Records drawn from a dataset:

--- START ---

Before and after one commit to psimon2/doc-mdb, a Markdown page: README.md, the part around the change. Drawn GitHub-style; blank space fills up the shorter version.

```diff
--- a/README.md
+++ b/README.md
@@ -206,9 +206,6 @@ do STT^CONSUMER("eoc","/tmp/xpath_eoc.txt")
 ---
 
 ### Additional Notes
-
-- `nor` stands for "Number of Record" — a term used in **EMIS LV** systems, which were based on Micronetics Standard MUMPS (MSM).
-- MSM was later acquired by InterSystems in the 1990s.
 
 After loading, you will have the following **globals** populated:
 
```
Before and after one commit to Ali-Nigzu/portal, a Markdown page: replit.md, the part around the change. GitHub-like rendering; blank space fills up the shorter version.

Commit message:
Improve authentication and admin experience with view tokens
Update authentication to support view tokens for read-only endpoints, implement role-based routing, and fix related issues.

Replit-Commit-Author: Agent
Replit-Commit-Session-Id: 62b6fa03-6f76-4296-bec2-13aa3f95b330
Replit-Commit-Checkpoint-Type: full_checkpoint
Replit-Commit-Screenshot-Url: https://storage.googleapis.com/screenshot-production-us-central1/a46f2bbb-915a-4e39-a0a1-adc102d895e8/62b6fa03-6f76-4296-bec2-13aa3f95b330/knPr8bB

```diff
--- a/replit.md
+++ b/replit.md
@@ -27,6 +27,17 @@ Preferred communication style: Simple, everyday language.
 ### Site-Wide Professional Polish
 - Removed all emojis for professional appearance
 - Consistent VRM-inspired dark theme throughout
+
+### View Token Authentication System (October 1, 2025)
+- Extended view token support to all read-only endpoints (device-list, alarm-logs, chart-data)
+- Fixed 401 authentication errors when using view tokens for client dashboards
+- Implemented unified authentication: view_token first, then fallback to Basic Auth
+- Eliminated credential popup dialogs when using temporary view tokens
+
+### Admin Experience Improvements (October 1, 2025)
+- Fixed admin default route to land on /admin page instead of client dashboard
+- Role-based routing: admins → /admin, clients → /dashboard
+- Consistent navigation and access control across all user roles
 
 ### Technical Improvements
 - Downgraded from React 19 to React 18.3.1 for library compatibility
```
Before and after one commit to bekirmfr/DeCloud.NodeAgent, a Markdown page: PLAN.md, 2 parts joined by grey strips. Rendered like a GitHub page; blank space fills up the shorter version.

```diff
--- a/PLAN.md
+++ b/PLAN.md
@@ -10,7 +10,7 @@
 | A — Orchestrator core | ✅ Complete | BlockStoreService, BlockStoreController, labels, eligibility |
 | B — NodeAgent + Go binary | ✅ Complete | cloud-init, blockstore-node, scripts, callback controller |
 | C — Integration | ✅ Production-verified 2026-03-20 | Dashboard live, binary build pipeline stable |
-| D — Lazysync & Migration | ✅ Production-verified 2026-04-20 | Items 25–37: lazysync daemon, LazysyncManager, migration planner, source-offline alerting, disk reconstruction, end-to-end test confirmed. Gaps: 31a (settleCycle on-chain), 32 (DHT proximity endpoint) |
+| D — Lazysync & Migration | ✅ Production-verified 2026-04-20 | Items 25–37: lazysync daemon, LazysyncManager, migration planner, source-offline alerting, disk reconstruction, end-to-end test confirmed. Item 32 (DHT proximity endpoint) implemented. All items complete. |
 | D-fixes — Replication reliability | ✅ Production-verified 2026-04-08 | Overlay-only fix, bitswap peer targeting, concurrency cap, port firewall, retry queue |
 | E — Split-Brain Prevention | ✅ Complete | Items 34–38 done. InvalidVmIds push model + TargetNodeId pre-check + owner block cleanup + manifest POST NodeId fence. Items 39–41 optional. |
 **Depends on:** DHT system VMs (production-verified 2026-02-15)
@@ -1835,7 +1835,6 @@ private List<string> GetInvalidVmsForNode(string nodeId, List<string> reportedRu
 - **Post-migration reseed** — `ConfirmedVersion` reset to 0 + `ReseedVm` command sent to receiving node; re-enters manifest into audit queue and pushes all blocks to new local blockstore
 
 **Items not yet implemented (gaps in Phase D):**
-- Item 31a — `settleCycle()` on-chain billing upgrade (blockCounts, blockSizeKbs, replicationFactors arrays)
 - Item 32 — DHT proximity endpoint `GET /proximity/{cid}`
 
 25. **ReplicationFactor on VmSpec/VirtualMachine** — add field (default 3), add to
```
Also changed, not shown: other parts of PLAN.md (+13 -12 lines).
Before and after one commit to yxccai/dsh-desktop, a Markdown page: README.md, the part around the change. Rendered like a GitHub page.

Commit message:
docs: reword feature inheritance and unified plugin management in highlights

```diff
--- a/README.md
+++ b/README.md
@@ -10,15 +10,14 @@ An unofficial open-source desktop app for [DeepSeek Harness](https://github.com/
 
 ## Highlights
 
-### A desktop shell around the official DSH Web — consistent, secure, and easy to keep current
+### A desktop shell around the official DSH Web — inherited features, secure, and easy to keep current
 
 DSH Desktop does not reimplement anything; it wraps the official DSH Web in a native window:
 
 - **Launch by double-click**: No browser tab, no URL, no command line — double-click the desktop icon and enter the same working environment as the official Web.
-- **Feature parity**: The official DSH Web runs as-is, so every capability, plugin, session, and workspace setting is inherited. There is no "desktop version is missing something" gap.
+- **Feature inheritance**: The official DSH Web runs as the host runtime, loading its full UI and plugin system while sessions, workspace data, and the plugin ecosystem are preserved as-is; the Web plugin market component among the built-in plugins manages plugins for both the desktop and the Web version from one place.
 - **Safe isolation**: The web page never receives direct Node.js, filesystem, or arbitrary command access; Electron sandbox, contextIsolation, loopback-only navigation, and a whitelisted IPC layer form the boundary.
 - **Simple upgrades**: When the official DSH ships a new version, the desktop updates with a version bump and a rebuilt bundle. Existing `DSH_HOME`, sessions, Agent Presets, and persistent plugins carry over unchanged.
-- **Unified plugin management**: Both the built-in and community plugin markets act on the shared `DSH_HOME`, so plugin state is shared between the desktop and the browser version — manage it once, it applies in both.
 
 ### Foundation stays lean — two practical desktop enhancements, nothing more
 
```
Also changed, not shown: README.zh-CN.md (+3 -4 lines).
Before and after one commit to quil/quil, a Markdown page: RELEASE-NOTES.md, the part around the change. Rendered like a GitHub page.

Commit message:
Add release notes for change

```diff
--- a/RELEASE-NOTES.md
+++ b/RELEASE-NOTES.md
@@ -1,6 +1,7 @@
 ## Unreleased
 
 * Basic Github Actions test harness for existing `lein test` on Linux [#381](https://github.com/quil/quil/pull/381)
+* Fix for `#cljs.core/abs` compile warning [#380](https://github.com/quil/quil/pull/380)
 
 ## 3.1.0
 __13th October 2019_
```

--- END ---

• EXERCISE
Write out all of the records word for word.

• ANSWER TO THE PROBLEM
Before and after one commit to psimon2/doc-mdb, a Markdown page: README.md, the part around the change. Drawn GitHub-style; blank space fills up the shorter version.

```diff
--- a/README.md
+++ b/README.md
@@ -206,9 +206,6 @@ do STT^CONSUMER("eoc","/tmp/xpath_eoc.txt")
 ---
 
 ### Additional Notes
-
-- `nor` stands for "Number of Record" — a term used in **EMIS LV** systems, which were based on Micronetics Standard MUMPS (MSM).
-- MSM was later acquired by InterSystems in the 1990s.
 
 After loading, you will have the following **globals** populated:
 
```
Before and after one commit to Ali-Nigzu/portal, a Markdown page: replit.md, the part around the change. GitHub-like rendering; blank space fills up the shorter version.

Commit message:
Improve authentication and admin experience with view tokens
Update authentication to support view tokens for read-only endpoints, implement role-based routing, and fix related issues.

Replit-Commit-Author: Agent
Replit-Commit-Session-Id: 62b6fa03-6f76-4296-bec2-13aa3f95b330
Replit-Commit-Checkpoint-Type: full_checkpoint
Replit-Commit-Screenshot-Url: https://storage.googleapis.com/screenshot-production-us-central1/a46f2bbb-915a-4e39-a0a1-adc102d895e8/62b6fa03-6f76-4296-bec2-13aa3f95b330/knPr8bB

```diff
--- a/replit.md
+++ b/replit.md
@@ -27,6 +27,17 @@ Preferred communication style: Simple, everyday language.
 ### Site-Wide Professional Polish
 - Removed all emojis for professional appearance
 - Consistent VRM-inspired dark theme throughout
+
+### View Token Authentication System (October 1, 2025)
+- Extended view token support to all read-only endpoints (device-list, alarm-logs, chart-data)
+- Fixed 401 authentication errors when using view tokens for client dashboards
+- Implemented unified authentication: view_token first, then fallback to Basic Auth
+- Eliminated credential popup dialogs when using temporary view tokens
+
+### Admin Experience Improvements (October 1, 2025)
+- Fixed admin default route to land on /admin page instead of client dashboard
+- Role-based routing: admins → /admin, clients → /dashboard
+- Consistent navigation and access control across all user roles
 
 ### Technical Improvements
 - Downgraded from React 19 to React 18.3.1 for library compatibility
```
Before and after one commit to bekirmfr/DeCloud.NodeAgent, a Markdown page: PLAN.md, 2 parts joined by grey strips. Rendered like a GitHub page; blank space fills up the shorter version.

```diff
--- a/PLAN.md
+++ b/PLAN.md
@@ -10,7 +10,7 @@
 | A — Orchestrator core | ✅ Complete | BlockStoreService, BlockStoreController, labels, eligibility |
 | B — NodeAgent + Go binary | ✅ Complete | cloud-init, blockstore-node, scripts, callback controller |
 | C — Integration | ✅ Production-verified 2026-03-20 | Dashboard live, binary build pipeline stable |
-| D — Lazysync & Migration | ✅ Production-verified 2026-04-20 | Items 25–37: lazysync daemon, LazysyncManager, migration planner, source-offline alerting, disk reconstruction, end-to-end test confirmed. Gaps: 31a (settleCycle on-chain), 32 (DHT proximity endpoint) |
+| D — Lazysync & Migration | ✅ Production-verified 2026-04-20 | Items 25–37: lazysync daemon, LazysyncManager, migration planner, source-offline alerting, disk reconstruction, end-to-end test confirmed. Item 32 (DHT proximity endpoint) implemented. All items complete. |
 | D-fixes — Replication reliability | ✅ Production-verified 2026-04-08 | Overlay-only fix, bitswap peer targeting, concurrency cap, port firewall, retry queue |
 | E — Split-Brain Prevention | ✅ Complete | Items 34–38 done. InvalidVmIds push model + TargetNodeId pre-check + owner block cleanup + manifest POST NodeId fence. Items 39–41 optional. |
 **Depends on:** DHT system VMs (production-verified 2026-02-15)
@@ -1835,7 +1835,6 @@ private List<string> GetInvalidVmsForNode(string nodeId, List<string> reportedRu
 - **Post-migration reseed** — `ConfirmedVersion` reset to 0 + `ReseedVm` command sent to receiving node; re-enters manifest into audit queue and pushes all blocks to new local blockstore
 
 **Items not yet implemented (gaps in Phase D):**
-- Item 31a — `settleCycle()` on-chain billing upgrade (blockCounts, blockSizeKbs, replicationFactors arrays)
 - Item 32 — DHT proximity endpoint `GET /proximity/{cid}`
 
 25. **ReplicationFactor on VmSpec/VirtualMachine** — add field (default 3), add to
```
Also changed, not shown: other parts of PLAN.md (+13 -12 lines).
Before and after one commit to yxccai/dsh-desktop, a Markdown page: README.md, the part around the change. Rendered like a GitHub page.

Commit message:
docs: reword feature inheritance and unified plugin management in highlights

```diff
--- a/README.md
+++ b/README.md
@@ -10,15 +10,14 @@ An unofficial open-source desktop app for [DeepSeek Harness](https://github.com/
 
 ## Highlights
 
-### A desktop shell around the official DSH Web — consistent, secure, and easy to keep current
+### A desktop shell around the official DSH Web — inherited features, secure, and easy to keep current
 
 DSH Desktop does not reimplement anything; it wraps the official DSH Web in a native window:
 
 - **Launch by double-click**: No browser tab, no URL, no command line — double-click the desktop icon and enter the same working environment as the official Web.
-- **Feature parity**: The official DSH Web runs as-is, so every capability, plugin, session, and workspace setting is inherited. There is no "desktop version is missing something" gap.
+- **Feature inheritance**: The official DSH Web runs as the host runtime, loading its full UI and plugin system while sessions, workspace data, and the plugin ecosystem are preserved as-is; the Web plugin market component among the built-in plugins manages plugins for both the desktop and the Web version from one place.
 - **Safe isolation**: The web page never receives direct Node.js, filesystem, or arbitrary command access; Electron sandbox, contextIsolation, loopback-only navigation, and a whitelisted IPC layer form the boundary.
 - **Simple upgrades**: When the official DSH ships a new version, the desktop updates with a version bump and a rebuilt bundle. Existing `DSH_HOME`, sessions, Agent Presets, and persistent plugins carry over unchanged.
-- **Unified plugin management**: Both the built-in and community plugin markets act on the shared `DSH_HOME`, so plugin state is shared between the desktop and the browser version — manage it once, it applies in both.
 
 ### Foundation stays lean — two practical desktop enhancements, nothing more
 
```
Also changed, not shown: README.zh-CN.md (+3 -4 lines).
Before and after one commit to quil/quil, a Markdown page: RELEASE-NOTES.md, the part around the change. Rendered like a GitHub page.

Commit message:
Add release notes for change

```diff
--- a/RELEASE-NOTES.md
+++ b/RELEASE-NOTES.md
@@ -1,6 +1,7 @@
 ## Unreleased
 
 * Basic Github Actions test harness for existing `lein test` on Linux [#381](https://github.com/quil/quil/pull/381)
+* Fix for `#cljs.core/abs` compile warning [#380](https://github.com/quil/quil/pull/380)
 
 ## 3.1.0
 __13th October 2019_
```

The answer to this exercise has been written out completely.